Several weeks ago a friend of ours (Kelvin) tempted us with a stateroom on the MV Misty Fjord for a five day cruise and kayak around the Misty Fjords National Monument in the Tongass National Forest by Ketchikan.  We talked with Kelvin on Friday, and on Saturday we arranged air travel to Ketchikan, kennel reservations for the boys, and hotel reservations in Ketchikan on either end of the cruise.  It was amazing that we could coordinate these arrangements on such short notice, while Kelvin pulled together the logistics ( kayaks, coordinating with the Captain, etc) on the Ketchikan end.  On Tuesday morning (Aug 2) we departed for Ketchikan to catch the cruise which was scheduled to depart the following day.  The only time we had been in Ketchikan was in June 1991, when our Alaska Marine Highway ferry docked for an hour or so.  The only things I remembered about Ketchikan were the rain, the totem pole park and having a drink in a bar somewhere.  Travel to Southeast Alaska is either by air or water, there are no roads connecting it to the rest of the state.  We have basically avoided traveling to the southeast because of the travel logistics and the rain.

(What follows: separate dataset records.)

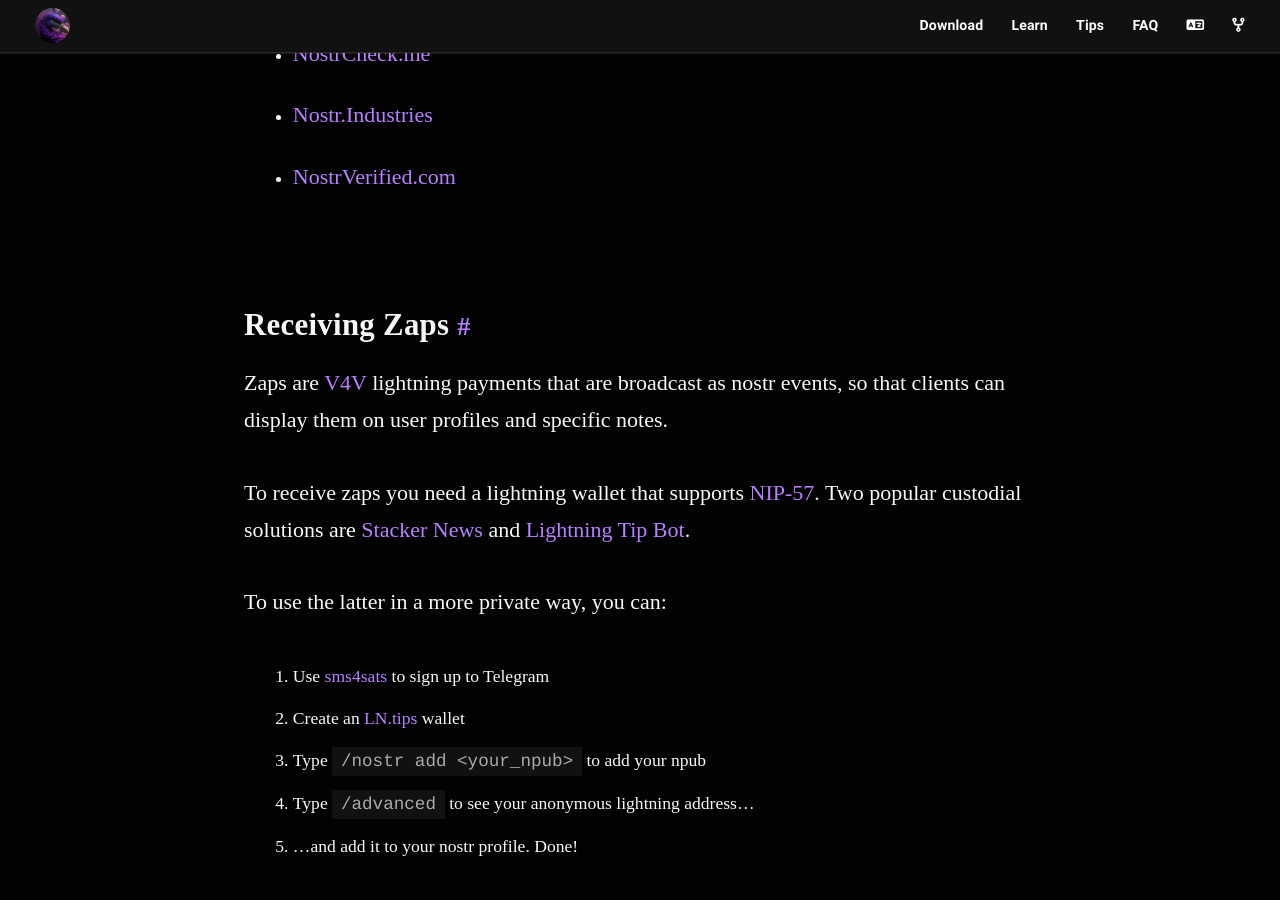
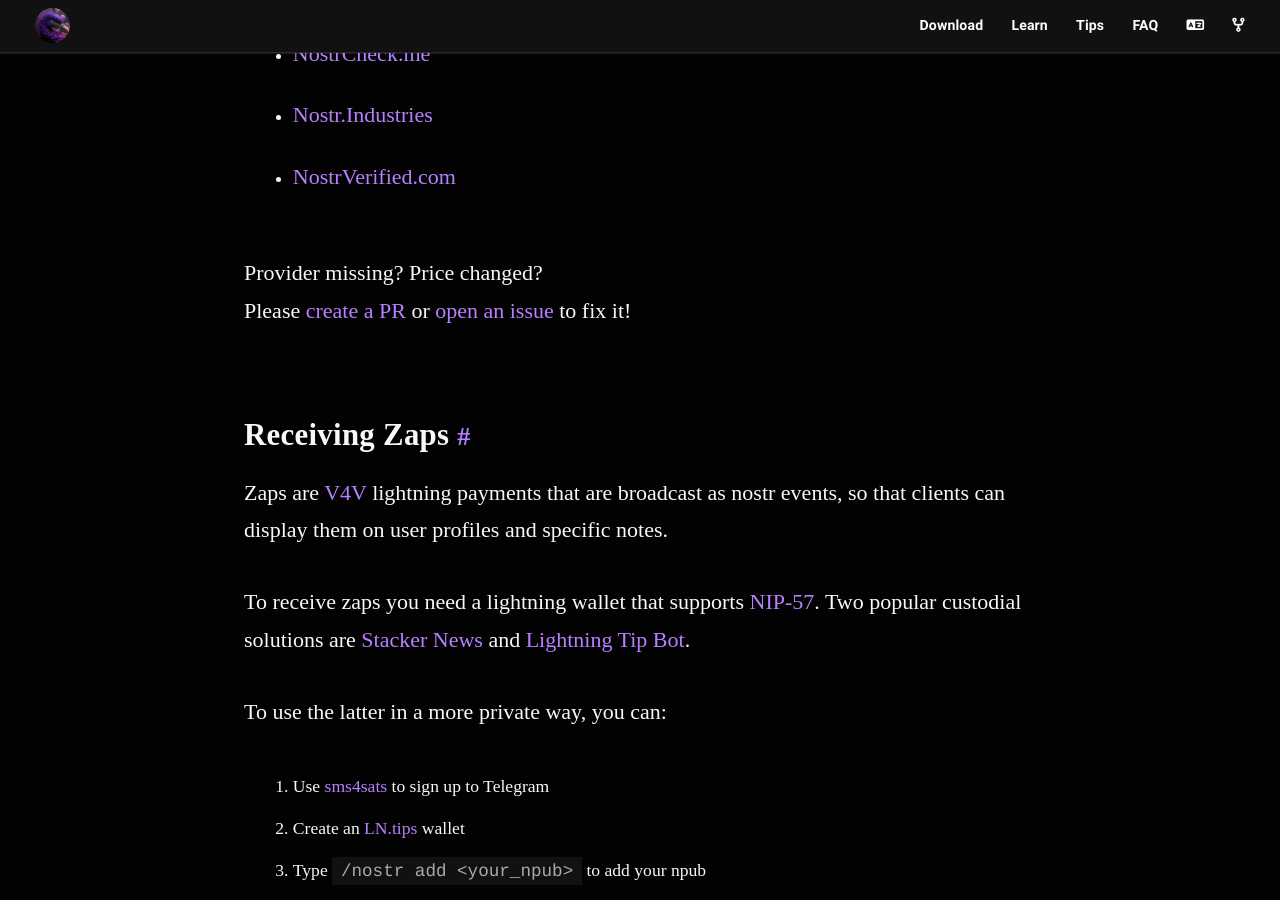
Before and after one commit to nostr-resources/nostr-resources.github.io, a Jekyll site: the page built from index.md, in a window 1280 px wide and 900 px high, scrolled down 8752 px. Built offline with Jekyll 4.4.1, drawn with Linux system fonts in a browser that asks for light colours; some web fonts are replaced.

Commit message:
Add link to provider data file

```diff
--- a/index.md
+++ b/index.md
@@ -246,6 +246,9 @@ Free services:
 - [{{ provider.name }}]({{ provider.link }})
 {% endfor %}
 
+Provider missing? Price changed? \\
+Please [create a PR](https://github.com/nostr-resources/nostr-resources.github.io/blob/master/_data/nip05providers.yml) or [open an issue](https://github.com/nostr-resources/nostr-resources.github.io/issues) to fix it!
+
 ### Receiving Zaps
 
 Zaps are [V4V](https://value4value.info/) lightning payments that are broadcast
```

Alaska Air is the only commercial carrier servicing Ketchikan, and there are two routings; one though Seattle and the other a milk run through Southeast Alaska.  We wanted to use miles and the only approved routing for a mileage award was the milk run.  So off we went: Fairbanks, Anchorage, Juneau, Petersburg, Wrangell and finally Ketchikan; it was eight hours,  but flying in Alaska is beautiful. It is 40 minutes from Fairbanks to Anchorage (change planes), 123 minutes from Anchorage to Juneau, 25 minutes from Juneau to Petersburg, 10 minutes from Petersburg to Wrangell and 23 minutes from Wrangell to Ketchikan.  From Anchorage to Juneau we flew at 34,000 feet, Juneau to Petersburg at 20,000 feet, Petersburg to Wrangell at a lofty 5,000 feet and Wrangell to Ketchikan we flew at 18,00 feet.  We had incredible weather both ways, and the panorama was well worth the time, even though it was spent mostly on the ground turning the 737-400 at small airports.

We had an awesome trip with incredible weather and enjoyed Ketchikan, the cruise, kayaking and ziplining.  More on all this in upcoming blogs.

On final approach into Ketchikan

The Wrangell airport terminal

Taking off from Wrangell

The airport terminal at Petersburg

Taking off from Petersburg

Mts McKinley and Foraker